For production, the patterns used for pieces in the show are generally slightly altered to fit a more average shaped body. Once the patternmaker had made the alterations, they were sent to the graders to be marked and graded. Meanwhile, after the orders had been taken, the fabric was ordered in bulk from the mills, who made the fabric specially for us. As I mentioned, the fabric was often late, which was a problem because buyers gave strict deadlines for their orders. Once the delivery date passed, buyers expected discounts or in worst cases, cancelled the order all together. This possibility made our jobs stressful, and we were constantly pushing everyone in the process to get their jobs done quicker.

Once the fabric arrived, it was sent directly to the cutting room, a factory that dealt specifically with cutting fabric in bulk. The markers (basically the patterns in a range of sizes) were sent to the cutting room, and placed on top of the fabric to be cut. Then the cutters sent the cut pieces to the factories, who would have been prepped by us with trim, notions, and labels. The factories would start working on the pieces, although we would have to continually harrass them as they would put our orders to the side to work on bigger orders by other designers (like Marc Jacobs).

When the pieces were finished, we would come back and do an extra quality check on them (generally the factory has someone in-house to do this as well). We would ask the factory to fix anything that we thought would likely catch the eye of a buyer, who often looked for excuses to return items if they didn't sell. Then we would have the factory polybag the pieces and we would ship them to the stores, hopefully by the delivery date. Let's just say that I memorized both the US and International numbers for UPS. The worst part was when they would lose a package that we had made an effort to get out in a timely manner.

Because the company was small, I soon found myself handling other responsibilities as well. At the time, the company had inked a deal with a distribution company called Bluebell, and I ended up taking a trip to Tokyo to present the Fall collection to them. I also helped Shirley in working with Bonnie, our point person at PR Consulting, with press responsibilities, which in one case included dropping off a motorcycle jacket at Rosario Dawson's apartment. Eventually I was put in charge of hiring and managing interns, whose resumes came into the general mailbox daily.

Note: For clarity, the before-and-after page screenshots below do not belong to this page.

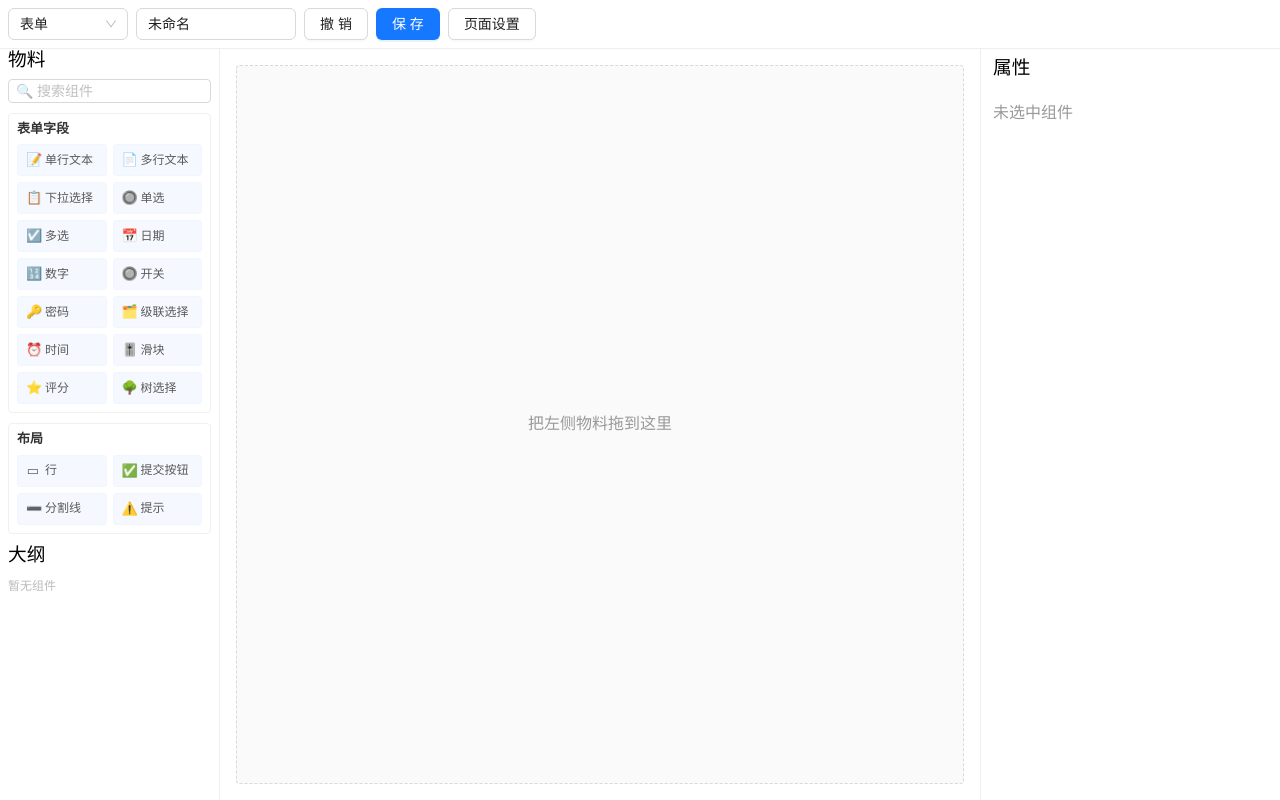
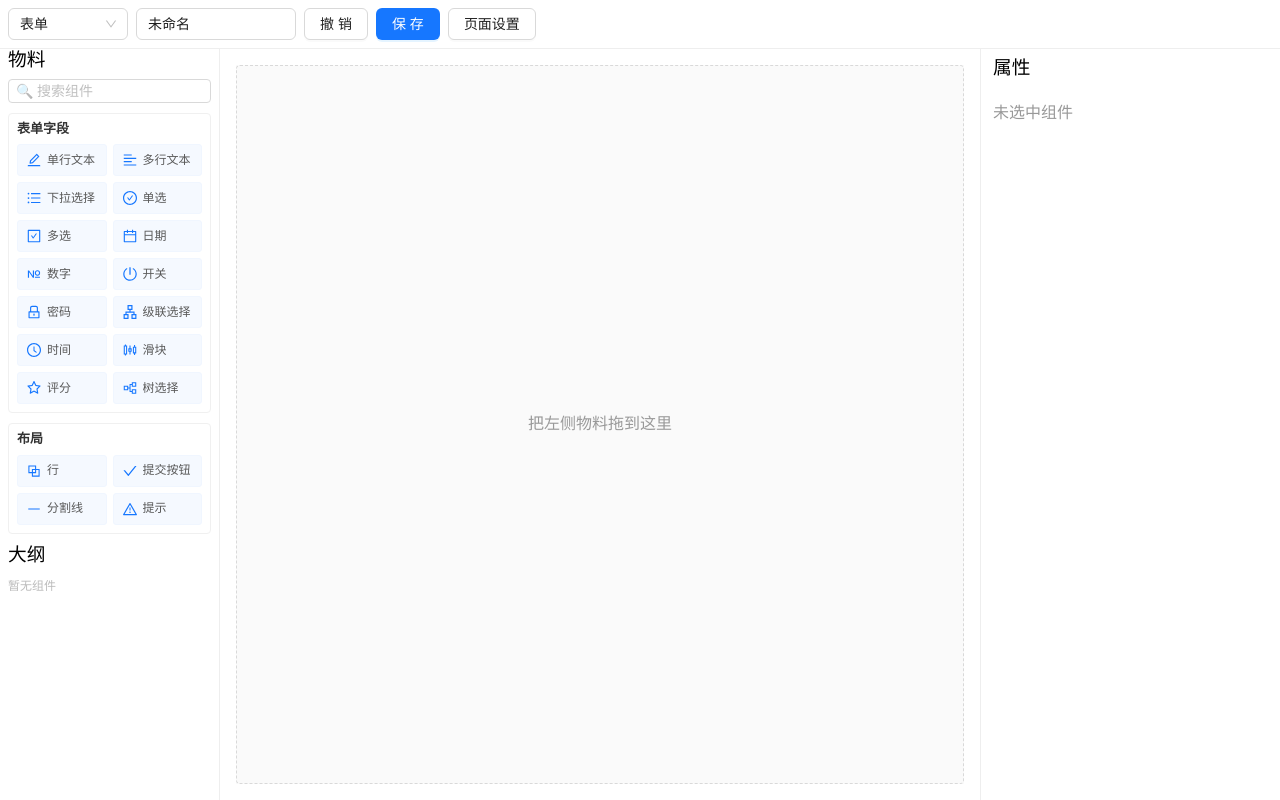
Before and after one commit to wohaixiao-qds/low-code-platform, a Vue app: page /designer/1 in a window 1280 px wide. Built offline with nearby package versions, Linux system fonts and the light colour scheme.

Commit message:
feat(components): 物料/大纲图标换成 @ant-design/icons-vue 线性图标（集中 MaterialIcon 映射）

```diff
--- a/package.json
+++ b/package.json
@@ -10,6 +10,7 @@
     "test": "vitest"
   },
   "dependencies": {
+    "@ant-design/icons-vue": "^7.0.1",
     "ant-design-vue": "^4.0.0",
     "pinia": "^3.0.4",
     "vue": "^3.5.39",
--- /dev/null
+++ b/src/components/MaterialIcon.vue
@@ -0,0 +1,62 @@
+<template>
+  <component :is="icon" />
+</template>
+
+<script setup lang="ts">
+import { computed } from 'vue'
+import {
+  AppstoreOutlined,
+  EditOutlined,
+  AlignLeftOutlined,
+  UnorderedListOutlined,
+  CheckCircleOutlined,
+  CheckSquareOutlined,
+  CalendarOutlined,
+  FieldNumberOutlined,
+  PoweroffOutlined,
+  LockOutlined,
+  ApartmentOutlined,
+  ClockCircleOutlined,
+  SlidersOutlined,
+  StarOutlined,
+  PartitionOutlined,
+  BlockOutlined,
+  CheckOutlined,
+  MinusOutlined,
+  WarningOutlined,
+  TableOutlined,
+  SearchOutlined,
+  ProfileOutlined,
+} from '@ant-design/icons-vue'
+
+// 物料 type → antd 图标的唯一映射（集中维护）。未命中的兜底 AppstoreOutlined。
+const ICON_MAP: Record<string, unknown> = {
+  // 表单字段
+  Input: EditOutlined,
+  Textarea: AlignLeftOutlined,
+  Select: UnorderedListOutlined,
+  Radio: CheckCircleOutlined,
+  Checkbox: CheckSquareOutlined,
+  DatePicker: CalendarOutlined,
+  InputNumber: FieldNumberOutlined,
+  Switch: PoweroffOutlined,
+  Password: LockOutlined,
+  Cascader: ApartmentOutlined,
+  TimePicker: ClockCircleOutlined,
+  Slider: SlidersOutlined,
+  Rate: StarOutlined,
+  TreeSelect: PartitionOutlined,
+  // 布局
+  Row: BlockOutlined,
+  FormActions: CheckOutlined,
+  Divider: MinusOutlined,
+  Alert: WarningOutlined,
+  // 列表 / 详情
+  Table: TableOutlined,
+  SearchForm: SearchOutlined,
+  Descriptions: ProfileOutlined,
+}
+
+const props = defineProps<{ type: string }>()
+const icon = computed(() => ICON_MAP[props.type] ?? AppstoreOutlined)
+</script>
--- a/src/designer/panels/MaterialPanel.vue
+++ b/src/designer/panels/MaterialPanel.vue
@@ -21,7 +21,7 @@
           draggable="true"
           @dragstart="onDragStart(m.type)"
         >
-          <span class="m-icon">{{ m.icon ?? '◻' }}</span>
+          <span class="m-icon"><MaterialIcon :type="m.type" /></span>
           <span class="m-label">{{ m.label }}</span>
         </div>
       </div>
@@ -33,6 +33,7 @@
 <script setup lang="ts">
 import { computed, ref } from 'vue'
 import { listAll, type PageType } from '@/core'
+import MaterialIcon from '@/components/MaterialIcon.vue'
 
 const props = defineProps<{ pageType: PageType }>()
 const query = ref('')
@@ -106,7 +107,15 @@ function onDragStart(type: string) {
   background: #e6f4ff;
 }
 .m-tile:active { cursor: grabbing; }
-.m-icon { width: 14px; text-align: center; font-size: 13px; }
+.m-icon {
+  width: 16px;
+  display: inline-flex;
+  align-items: center;
+  justify-content: center;
+  font-size: 14px;
+  color: #1677ff;
+}
+.m-tile:hover .m-icon { color: #1677ff; }
 .m-label {
   overflow: hidden;
   text-overflow: ellipsis;
--- a/src/designer/panels/OutlinePanel.vue
+++ b/src/designer/panels/OutlinePanel.vue
@@ -10,7 +10,7 @@
       :style="{ paddingLeft: 6 + f.depth * 14 + 'px' }"
       @click="store.selectNode(f.node.id)"
     >
-      <span class="oi-icon">{{ iconOf(f.node.type) }}</span>
+      <span class="oi-icon"><MaterialIcon :type="f.node.type" /></span>
       <span class="oi-label">{{ labelOf(f.node.type) }}</span>
       <span v-if="f.node.bindings?.field" class="oi-field">· {{ f.node.bindings.field }}</span>
     </div>
@@ -21,6 +21,7 @@
 import { computed } from 'vue'
 import { useEditorStore } from '../store/editor'
 import { getMeta, type ComponentNode } from '@/core'
+import MaterialIcon from '@/components/MaterialIcon.vue'
 
 const store = useEditorStore()
 
@@ -34,7 +35,6 @@ function flatten(nodes: ComponentNode[], depth = 0, acc: FlatNode[] = []): FlatN
 }
 const flat = computed(() => flatten(store.schema.body))
 
-const iconOf = (t: string) => getMeta(t)?.icon ?? '◻'
 const labelOf = (t: string) => getMeta(t)?.label ?? t
 </script>
 
@@ -63,7 +63,15 @@ const labelOf = (t: string) => getMeta(t)?.label ?? t
   font-weight: 500;
 }
 .outline-item.is-container .oi-label { font-weight: 600; }
-.oi-icon { width: 16px; text-align: center; font-size: 13px; }
+.oi-icon {
+  width: 16px;
+  display: inline-flex;
+  align-items: center;
+  justify-content: center;
+  font-size: 13px;
+  color: #8c8c8c;
+}
+.outline-item.active .oi-icon { color: #1677ff; }
 .oi-label { flex: 1; overflow: hidden; text-overflow: ellipsis; white-space: nowrap; }
 .oi-field { color: #999; font-size: 12px; }
 .outline-item.active .oi-field { color: #69b1ff; }
```
Also changed, not shown: 1 other file (tests, documents, lock files or other folders).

Working at the company was very exciting and I learned a lot quickly. However, after two seasons I became disillusioned with my job. Unlike some other people, it wasn't enough for me to simply be working at one of the hottest companies in New York. I knew in my heart that what I really wanted to do was design, and for my own label. Despite the advice of my close friends and family to the contrary, I decided I needed to quit and go back to school for fashion.

I had always wanted to live for a time in Paris, and I remembered the Chambre Syndicale that my fellow intern at Dior, Karin, had attended. I looked up courses there and found that they had a Formation Continue, courses designed for people who had worked in the industry, since I didn't really want to pursue another full "degree." Because I didn't have the support of my parents (initially), and I was broke, I set up a summer job in Korea tutoring SATs (my expertise) and doing college admissions consulting through a friend to make enough money to pay for a few months of classes in Paris. I had originally planned to take a vacation in May, and instead made that the day I would quit. Shirley hired two different interns to replace me and I spent a couple of weeks helping them get settled in their new posts. After a brief vacation to the UK and Ireland (including my first trip to Scotland!), I was off to Korea.

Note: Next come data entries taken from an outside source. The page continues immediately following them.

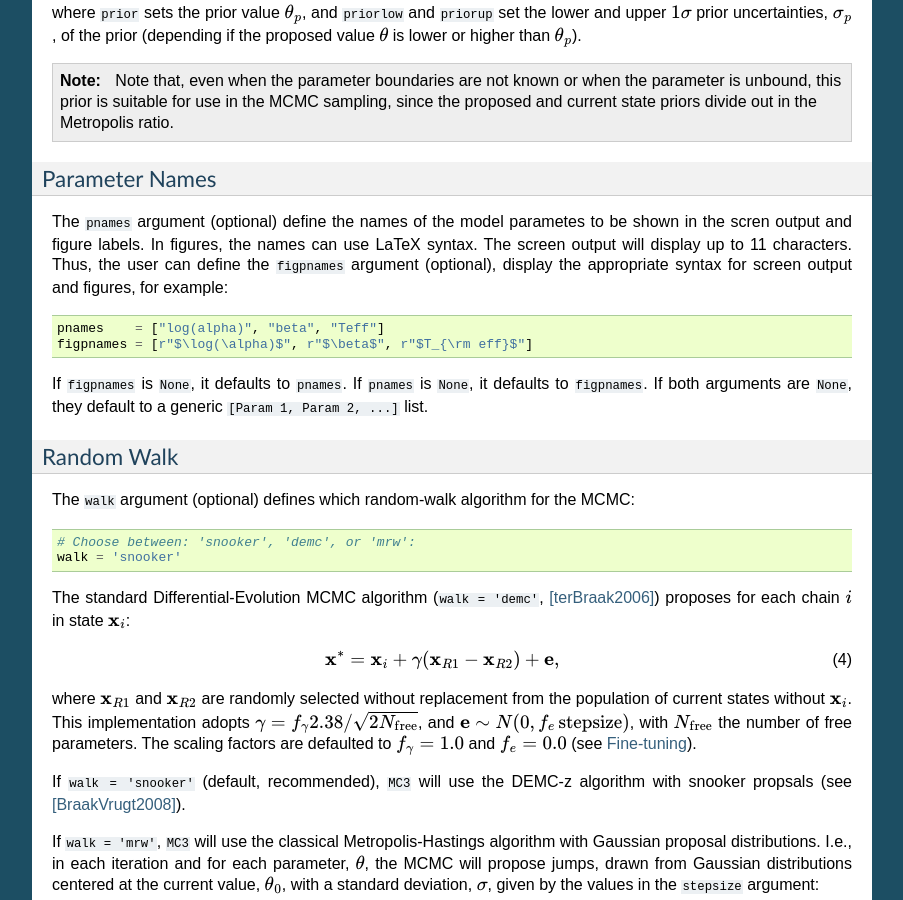
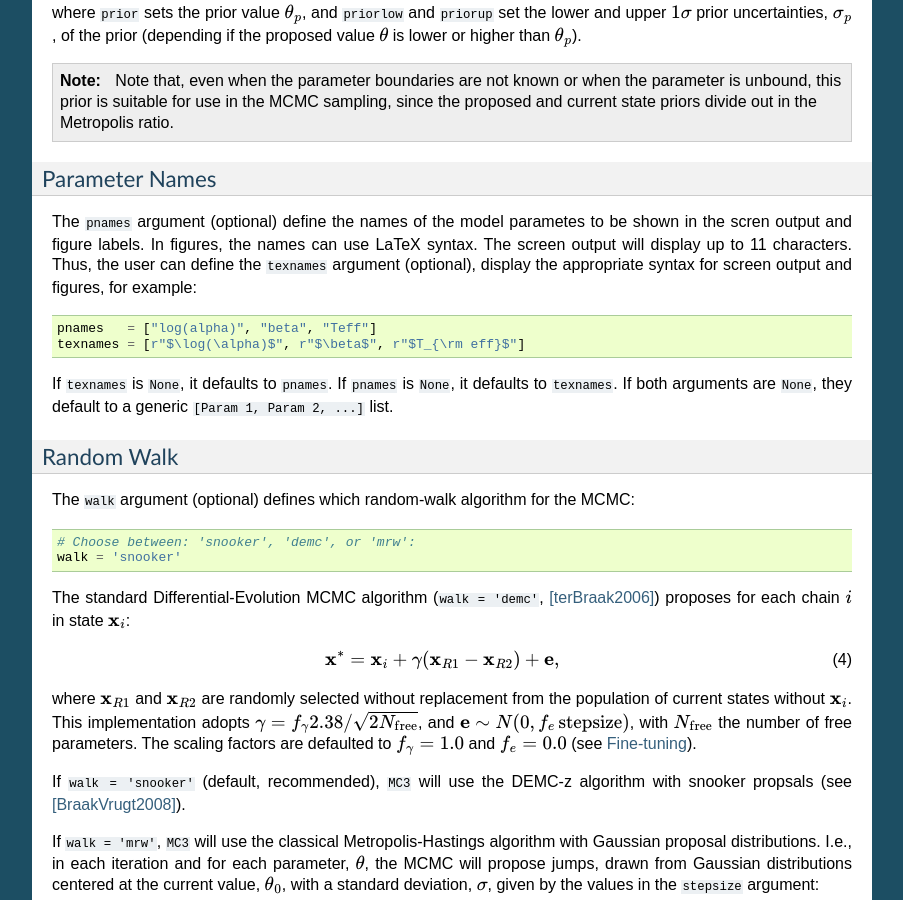
Before and after one commit to pcubillos/mc3, a Sphinx documentation site: the page built from docs/mctutorial.rst, in a window 1280 px wide and 900 px high, scrolled down 3912 px. Shown: the whole window, without its empty margins (198-1101 px from the left). Built offline with Sphinx 7.4.7, drawn with Linux system fonts in a browser that asks for light colours.

Commit message:
Renamed figpnames to texnames.

```diff
--- a/docs/mctutorial.rst
+++ b/docs/mctutorial.rst
@@ -281,16 +281,16 @@ The ``pnames`` argument (optional) define the names of the model
 parametes to be shown in the scren output and figure labels.  In
 figures, the names can use LaTeX syntax.  The screen output will
 display up to 11 characters.  Thus, the user can define the
-``figpnames`` argument (optional), display the appropriate syntax for
+``texnames`` argument (optional), display the appropriate syntax for
 screen output and figures, for example:
 
 .. code-block:: python
 
-   pnames    = ["log(alpha)", "beta", "Teff"]
-   figpnames = [r"$\log(\alpha)$", r"$\beta$", r"$T_{\rm eff}$"]
+   pnames   = ["log(alpha)", "beta", "Teff"]
+   texnames = [r"$\log(\alpha)$", r"$\beta$", r"$T_{\rm eff}$"]
 
-If ``figpnames`` is ``None``, it defaults to ``pnames``. If ``pnames``
-is ``None``, it defaults to ``figpnames``.  If both arguments are
+If ``texnames`` is ``None``, it defaults to ``pnames``. If ``pnames``
+is ``None``, it defaults to ``texnames``.  If both arguments are
 ``None``, they default to a generic ``[Param 1, Param 2, ...]`` list.
 
 .. _walk:
```
Also changed, not shown: 2 other files.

Wednesday, October 1, 2008

Episode 12

Watch it here:

New items in the shop -- 25% off with discount code: FALL25OFF

Dear Nicolas,

I wish I could afford your clothes.